ACTIVITY
Among the lines below, a stretch begins at the one with "Before and after one commit to xw7qwq/fitflare, a" and ends at the one with "Also changed, not". Repeat that stretch exactly, ends included.

▼

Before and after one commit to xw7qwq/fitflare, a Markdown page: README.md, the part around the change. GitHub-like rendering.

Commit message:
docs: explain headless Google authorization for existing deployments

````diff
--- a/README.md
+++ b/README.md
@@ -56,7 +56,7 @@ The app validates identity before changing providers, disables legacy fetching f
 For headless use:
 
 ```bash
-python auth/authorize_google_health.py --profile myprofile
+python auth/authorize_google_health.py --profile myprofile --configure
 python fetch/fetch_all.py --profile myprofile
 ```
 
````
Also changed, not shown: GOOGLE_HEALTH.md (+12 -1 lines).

▲
▼

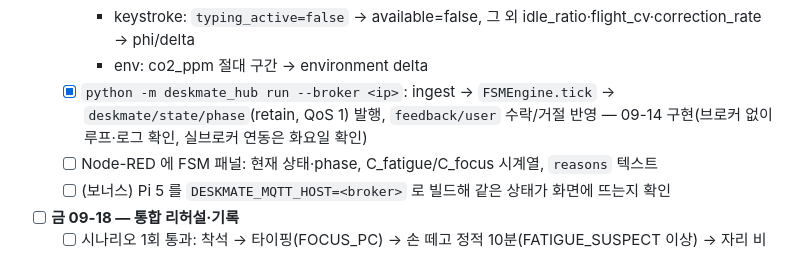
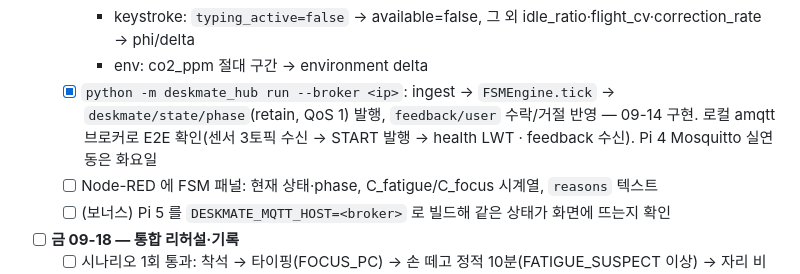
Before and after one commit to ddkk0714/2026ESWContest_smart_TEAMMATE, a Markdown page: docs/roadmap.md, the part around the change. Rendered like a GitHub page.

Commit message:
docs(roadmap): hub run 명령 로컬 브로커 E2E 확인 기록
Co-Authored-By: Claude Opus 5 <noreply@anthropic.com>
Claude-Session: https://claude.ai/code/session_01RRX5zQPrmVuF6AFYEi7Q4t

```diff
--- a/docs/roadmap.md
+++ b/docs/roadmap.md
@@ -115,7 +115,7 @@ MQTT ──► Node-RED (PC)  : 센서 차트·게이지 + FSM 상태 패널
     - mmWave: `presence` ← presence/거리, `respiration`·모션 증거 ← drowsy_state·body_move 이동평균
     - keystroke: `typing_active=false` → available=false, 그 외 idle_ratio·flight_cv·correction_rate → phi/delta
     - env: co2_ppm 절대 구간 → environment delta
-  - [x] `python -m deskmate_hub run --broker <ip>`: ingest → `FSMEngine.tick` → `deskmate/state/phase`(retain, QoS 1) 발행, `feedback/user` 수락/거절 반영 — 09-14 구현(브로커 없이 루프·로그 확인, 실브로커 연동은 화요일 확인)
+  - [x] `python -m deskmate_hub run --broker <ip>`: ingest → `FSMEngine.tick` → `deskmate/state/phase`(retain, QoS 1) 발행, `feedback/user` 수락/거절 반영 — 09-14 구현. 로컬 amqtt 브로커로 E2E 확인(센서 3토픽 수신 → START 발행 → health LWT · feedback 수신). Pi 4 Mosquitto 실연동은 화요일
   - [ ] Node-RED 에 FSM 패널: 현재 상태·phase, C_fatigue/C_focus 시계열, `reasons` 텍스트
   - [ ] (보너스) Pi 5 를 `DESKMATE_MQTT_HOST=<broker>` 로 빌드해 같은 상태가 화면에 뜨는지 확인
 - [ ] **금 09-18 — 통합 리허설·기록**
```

▲
▼

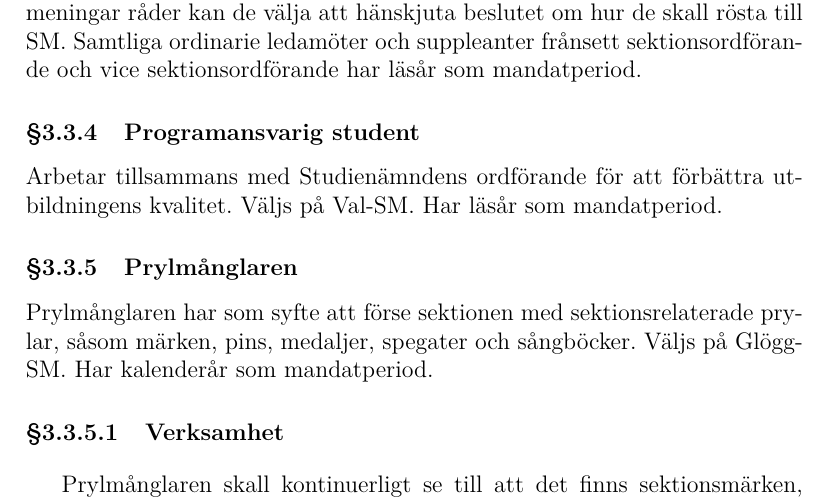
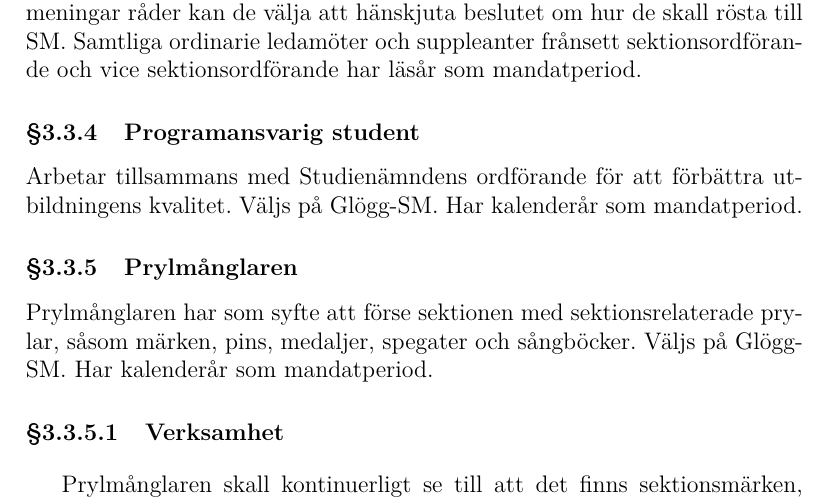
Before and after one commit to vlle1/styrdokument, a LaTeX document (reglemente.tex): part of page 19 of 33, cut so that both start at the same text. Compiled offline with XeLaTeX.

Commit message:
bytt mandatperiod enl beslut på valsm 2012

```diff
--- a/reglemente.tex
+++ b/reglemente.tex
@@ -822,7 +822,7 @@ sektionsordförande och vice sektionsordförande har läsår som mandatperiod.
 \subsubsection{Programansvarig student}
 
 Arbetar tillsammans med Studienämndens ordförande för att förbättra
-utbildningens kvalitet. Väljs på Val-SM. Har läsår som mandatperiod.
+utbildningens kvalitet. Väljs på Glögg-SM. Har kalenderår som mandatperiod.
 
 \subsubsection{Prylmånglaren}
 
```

▲

SOLVED EXERCISE
Before and after one commit to xw7qwq/fitflare, a Markdown page: README.md, the part around the change. GitHub-like rendering.

Commit message:
docs: explain headless Google authorization for existing deployments

````diff
--- a/README.md
+++ b/README.md
@@ -56,7 +56,7 @@ The app validates identity before changing providers, disables legacy fetching f
 For headless use:
 
 ```bash
-python auth/authorize_google_health.py --profile myprofile
+python auth/authorize_google_health.py --profile myprofile --configure
 python fetch/fetch_all.py --profile myprofile
 ```
 
````
Also changed, not shown: GOOGLE_HEALTH.md (+12 -1 lines).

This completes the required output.